(Saved data entries)
-=-=-
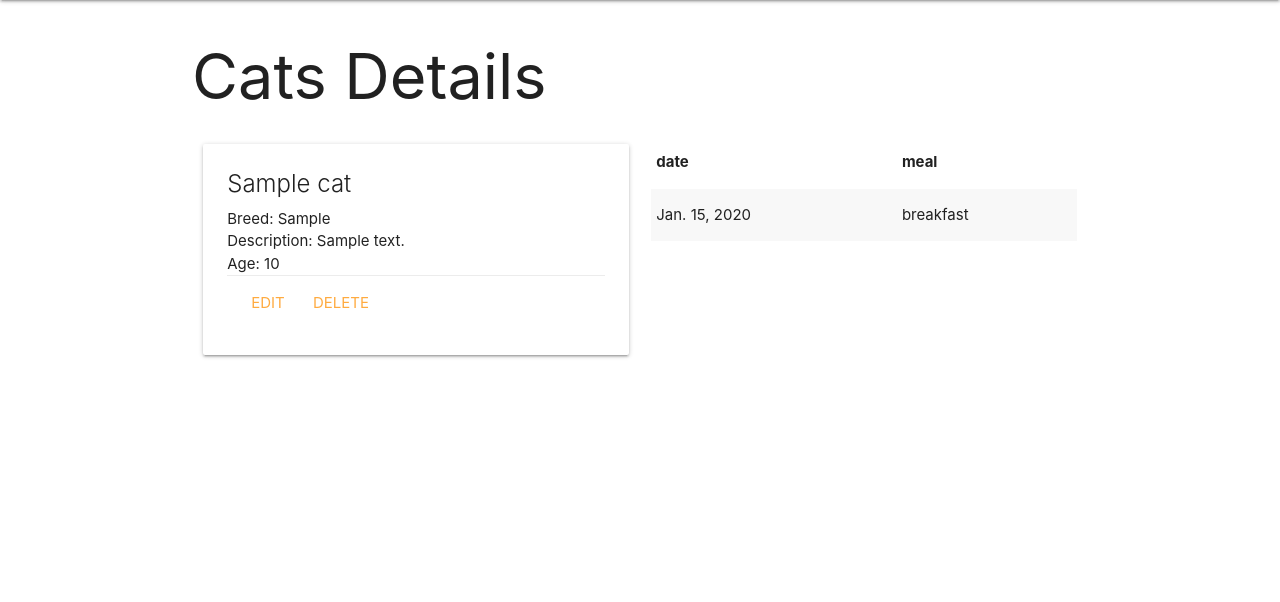
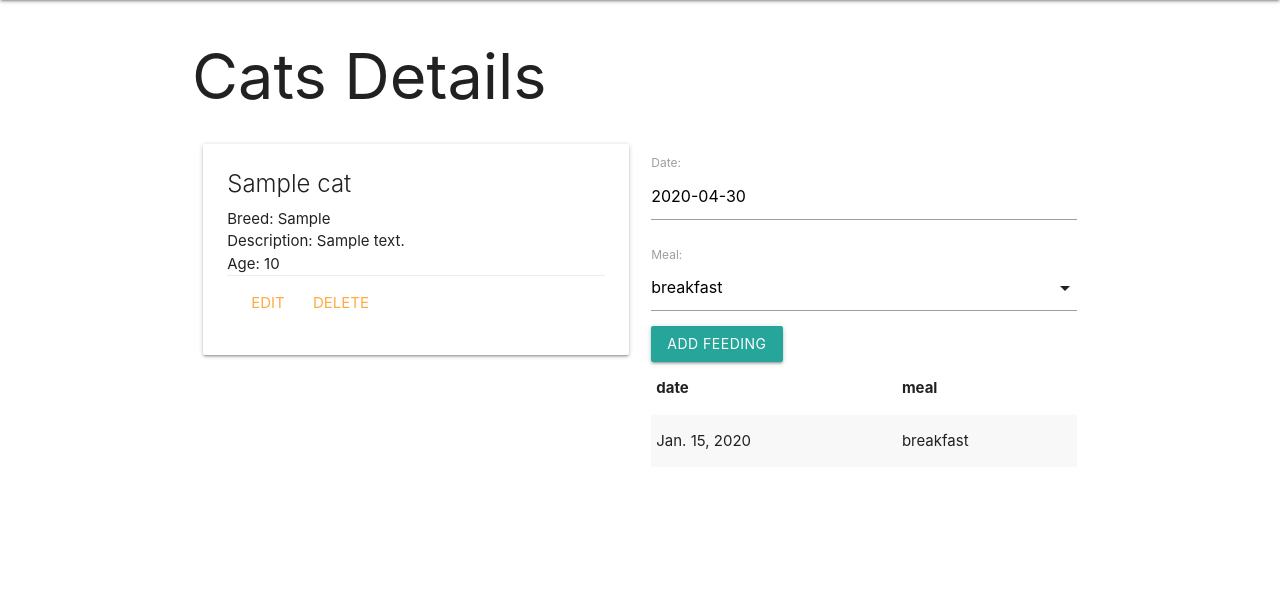
Before and after one commit to pauladixon/cat_collector, a Django app: template main_app/templates/main_app/cat_detail.html in a window 1280 px wide. Shown: the part 64-666 px from the top of the page. Run offline with Django 3.2, Linux system fonts and the light colour scheme; the template is opened without the code that fills it: values that come from a table or form of the project are taken from there, others are empty; tables that the repository leaves empty hold one stand-in row (values such as "Sample post").

Commit message:
added working feeding form to cat detail page

```diff
--- a/main_app/forms.py
+++ b/main_app/forms.py
@@ -4,4 +4,4 @@ from .models import Feeding
 class FeedingForm(ModelForm):
     class Meta:
         model = Feeding
-        fields = ['data', 'meal']
+        fields = ['date', 'meal']
--- a/main_app/templates/base.html
+++ b/main_app/templates/base.html
@@ -9,6 +9,7 @@
   <title>cat collector</title>
   <link rel="stylesheet" href="https://cdnjs.cloudflare.com/ajax/libs/materialize/1.0.0/css/materialize.min.css">
   <link rel="stylesheet" href="{% static 'css/style.css' %}" type="text/css">
+  <script src="https://cdnjs.cloudflare.com/ajax/libs/materialize/1.0.0/js/materialize.min.js"></script>
 </head>
 <body>
   <header class="navbar-fixed">
--- a/main_app/templates/main_app/cat_detail.html
+++ b/main_app/templates/main_app/cat_detail.html
@@ -23,6 +23,11 @@
 
   </div>
   <div class="col s6">
+    <form action="{%url 'add_feeding' cat.id %}" method='post'>
+      {% csrf_token %}
+      {{ feeding_form.as_p }}
+      <input type="submit" class="btn" value="add feeding">
+    </form>
     <table class="striped">
       <thead>
         <tr><th>date</th><th>meal</th></tr>
@@ -39,5 +44,17 @@
   </div>
 </div>
 
-
+<!-- below all HTML -->
+<script>
+  var dateEl = document.getElementById('id_date');
+  M.Datepicker.init(dateEl, {
+    format: 'yyyy-mm-dd',
+    defaultDate: new Date(),
+    setDefaultDate: true,
+    autoClose: true
+  });
+  // add additional JS to initialize select below
+  var selectEl = document.getElementById('id_meal');
+  M.FormSelect.init(selectEl);
+</script>
 {% endblock %}
--- a/main_app/urls.py
+++ b/main_app/urls.py
@@ -2,11 +2,12 @@ from django.urls import path
 from . import views
 
 urlpatterns = [
-    path('', views.home, name='home'),
-    path('about/', views.about, name='about'),
-    path('cats/', views.CatList.as_view(), name='cats_index'),
-    path('cats/<int:pk>', views.CatDetail.as_view(), name='cats_detail'),
-    path('cats/create', views.CatCreate.as_view(), name='cats_create'),
-    path('cats/<int:pk>/update/', views.CatUpdate.as_view(), name='cats_update'),
-    path('cats/<int:pk>/delete/', views.CatDelete.as_view(), name='cats_delete'),
+    path('',                            views.home,                 name='home'),
+    path('about/',                      views.about,                name='about'),
+    path('cats/',                       views.CatList.as_view(),    name='cats_index'),
+    path('cats/<int:pk>/',              views.cat_detail,           name='cats_detail'),
+    path('cats/create',                 views.CatCreate.as_view(),  name='cats_create'),
+    path('cats/<int:pk>/update/',       views.CatUpdate.as_view(),  name='cats_update'),
+    path('cats/<int:pk>/delete/',       views.CatDelete.as_view(),  name='cats_delete'),
+    path('cats/<int:pk>/add_feeding/',  views.add_feeding,          name='add_feeding'),
 ]
```
Also changed, not shown: main_app/views.py (+20 -4 lines). Lines whose indentation alone changed are shown as unchanged.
-=-=-
TASK GOAL: Every entry above should come back exactly as written, except for its pictures.

THE ANSWER:
Before and after one commit to pauladixon/cat_collector, a Django app: template main_app/templates/main_app/cat_detail.html in a window 1280 px wide. Shown: the part 64-666 px from the top of the page. Run offline with Django 3.2, Linux system fonts and the light colour scheme; the template is opened without the code that fills it: values that come from a table or form of the project are taken from there, others are empty; tables that the repository leaves empty hold one stand-in row (values such as "Sample post").

Commit message:
added working feeding form to cat detail page

```diff
--- a/main_app/forms.py
+++ b/main_app/forms.py
@@ -4,4 +4,4 @@ from .models import Feeding
 class FeedingForm(ModelForm):
     class Meta:
         model = Feeding
-        fields = ['data', 'meal']
+        fields = ['date', 'meal']
--- a/main_app/templates/base.html
+++ b/main_app/templates/base.html
@@ -9,6 +9,7 @@
   <title>cat collector</title>
   <link rel="stylesheet" href="https://cdnjs.cloudflare.com/ajax/libs/materialize/1.0.0/css/materialize.min.css">
   <link rel="stylesheet" href="{% static 'css/style.css' %}" type="text/css">
+  <script src="https://cdnjs.cloudflare.com/ajax/libs/materialize/1.0.0/js/materialize.min.js"></script>
 </head>
 <body>
   <header class="navbar-fixed">
--- a/main_app/templates/main_app/cat_detail.html
+++ b/main_app/templates/main_app/cat_detail.html
@@ -23,6 +23,11 @@
 
   </div>
   <div class="col s6">
+    <form action="{%url 'add_feeding' cat.id %}" method='post'>
+      {% csrf_token %}
+      {{ feeding_form.as_p }}
+      <input type="submit" class="btn" value="add feeding">
+    </form>
     <table class="striped">
       <thead>
         <tr><th>date</th><th>meal</th></tr>
@@ -39,5 +44,17 @@
   </div>
 </div>
 
-
+<!-- below all HTML -->
+<script>
+  var dateEl = document.getElementById('id_date');
+  M.Datepicker.init(dateEl, {
+    format: 'yyyy-mm-dd',
+    defaultDate: new Date(),
+    setDefaultDate: true,
+    autoClose: true
+  });
+  // add additional JS to initialize select below
+  var selectEl = document.getElementById('id_meal');
+  M.FormSelect.init(selectEl);
+</script>
 {% endblock %}
--- a/main_app/urls.py
+++ b/main_app/urls.py
@@ -2,11 +2,12 @@ from django.urls import path
 from . import views
 
 urlpatterns = [
-    path('', views.home, name='home'),
-    path('about/', views.about, name='about'),
-    path('cats/', views.CatList.as_view(), name='cats_index'),
-    path('cats/<int:pk>', views.CatDetail.as_view(), name='cats_detail'),
-    path('cats/create', views.CatCreate.as_view(), name='cats_create'),
-    path('cats/<int:pk>/update/', views.CatUpdate.as_view(), name='cats_update'),
-    path('cats/<int:pk>/delete/', views.CatDelete.as_view(), name='cats_delete'),
+    path('',                            views.home,                 name='home'),
+    path('about/',                      views.about,                name='about'),
+    path('cats/',                       views.CatList.as_view(),    name='cats_index'),
+    path('cats/<int:pk>/',              views.cat_detail,           name='cats_detail'),
+    path('cats/create',                 views.CatCreate.as_view(),  name='cats_create'),
+    path('cats/<int:pk>/update/',       views.CatUpdate.as_view(),  name='cats_update'),
+    path('cats/<int:pk>/delete/',       views.CatDelete.as_view(),  name='cats_delete'),
+    path('cats/<int:pk>/add_feeding/',  views.add_feeding,          name='add_feeding'),
 ]
```
Also changed, not shown: main_app/views.py (+20 -4 lines). Lines whose indentation alone changed are shown as unchanged.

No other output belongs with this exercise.